Task goal:
Which lines below contain "const"? Pull them out.

Data records:
◇ ◇ ◇ ◇

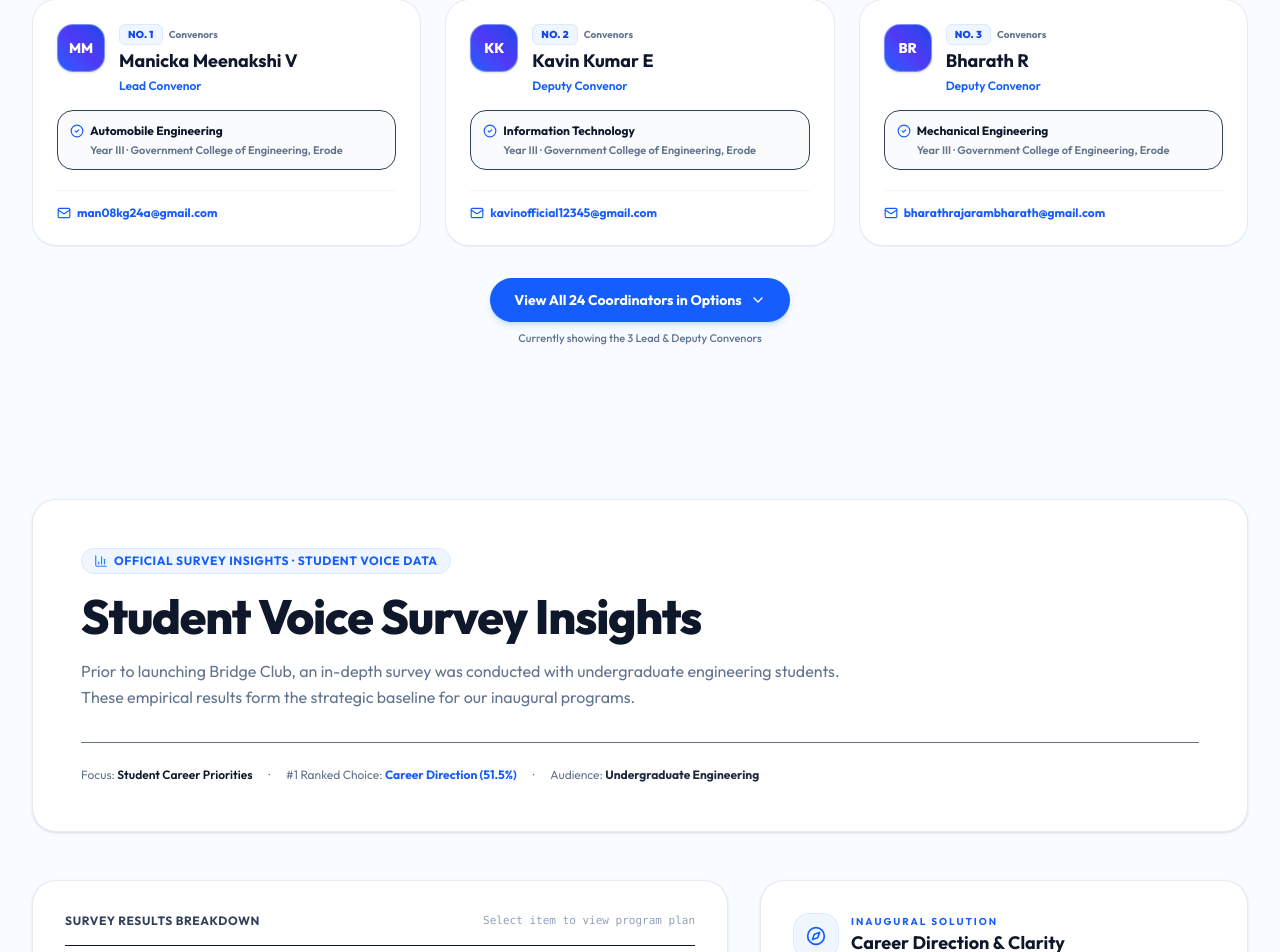
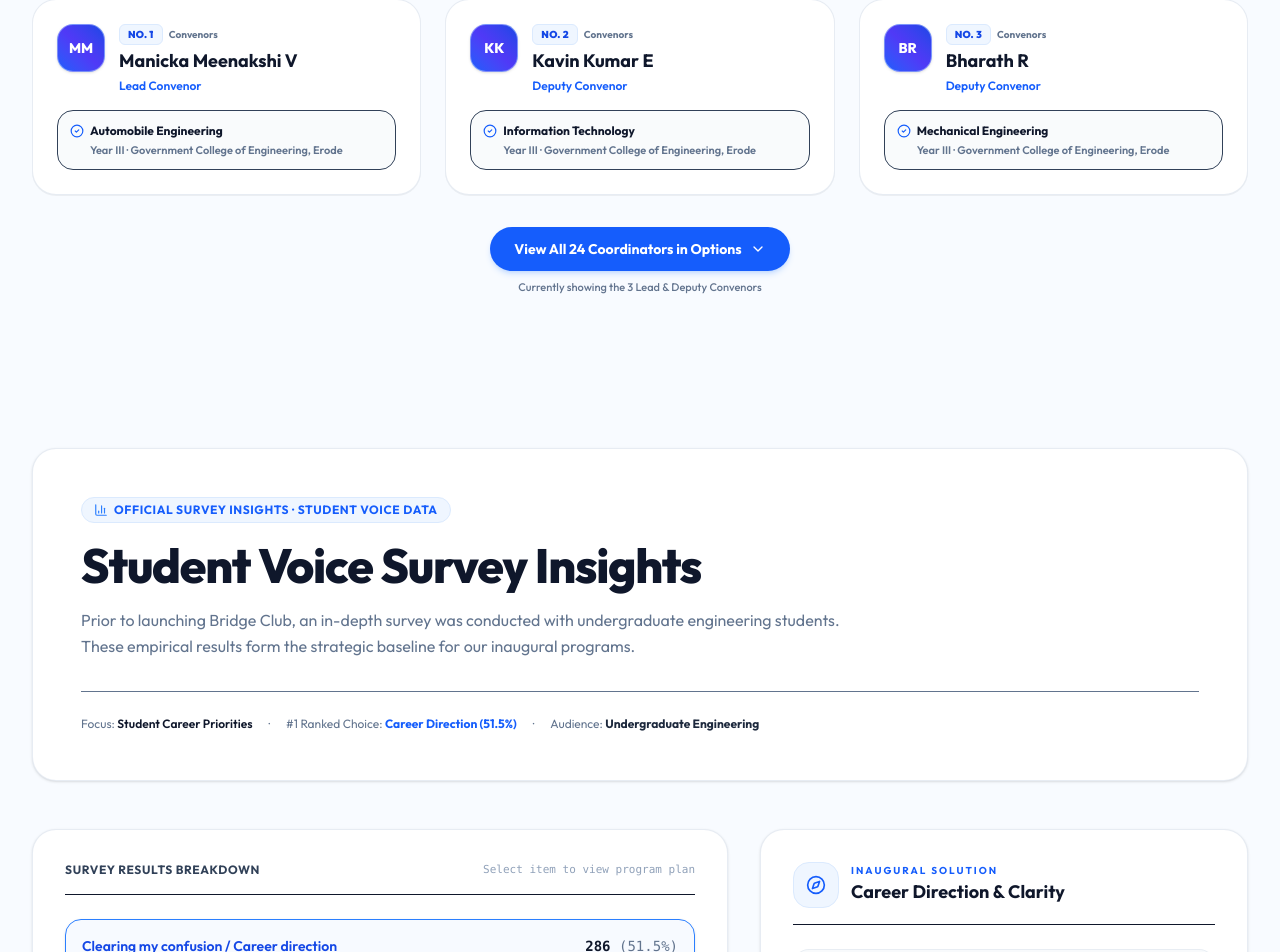
Before and after one commit to kavinkk2425/Bridgee, a React (Vite) app: page / in a window 1280 px wide. Shown: the part 4274-5226 px from the top of the page. Built offline with nearby package versions, Linux system fonts and the light colour scheme.

Commit message:
Remove email IDs from Student Coordinators section

```diff
--- a/src/components/CoordinatorsSection.tsx
+++ b/src/components/CoordinatorsSection.tsx
@@ -1,6 +1,6 @@
 import React, { useState, useMemo } from 'react';
 import { motion, AnimatePresence } from 'motion/react';
-import { Mail, GraduationCap, Search, CheckCircle2, ChevronDown, ChevronUp, Users, Filter } from 'lucide-react';
+import { GraduationCap, Search, CheckCircle2, ChevronDown, ChevronUp, Users, Filter } from 'lucide-react';
 import { CLUB_COORDINATORS } from '../data/bridgeClubData';
 
 export const CoordinatorsSection: React.FC = () => {
@@ -42,7 +42,6 @@ export const CoordinatorsSection: React.FC = () => {
         c.name.toLowerCase().includes(q) ||
         c.role.toLowerCase().includes(q) ||
         c.department.toLowerCase().includes(q) ||
-        c.email.toLowerCase().includes(q) ||
         c.year.toLowerCase().includes(q);
 
       return matchesCategory && matchesSearch;
@@ -215,18 +214,6 @@ export const CoordinatorsSection: React.FC = () => {
                   </div>
                 </div>
               </div>
-
-              {/* Email Contact Action */}
-              <div className="mt-5 pt-3.5 border-t border-slate-100 flex items-center justify-between font-sans">
-                <a
-                  href={`mailto:${coord.email}`}
-                  className="text-xs text-blue-600 hover:text-blue-800 flex items-center gap-1.5 font-bold transition-colors truncate max-w-full"
-                  title={`Email ${coord.name}`}
-                >
-                  <Mail className="w-3.5 h-3.5 shrink-0" />
-                  <span className="truncate">{coord.email}</span>
-                </a>
-              </div>
             </motion.div>
           ))}
         </AnimatePresence>
```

◇ ◇ ◇ ◇

Task output:
 export const CoordinatorsSection: React.FC = () => {
@@ -42,7 +42,6 @@ export const CoordinatorsSection: React.FC = () => {
@@ -215,18 +214,6 @@ export const CoordinatorsSection: React.FC = () => {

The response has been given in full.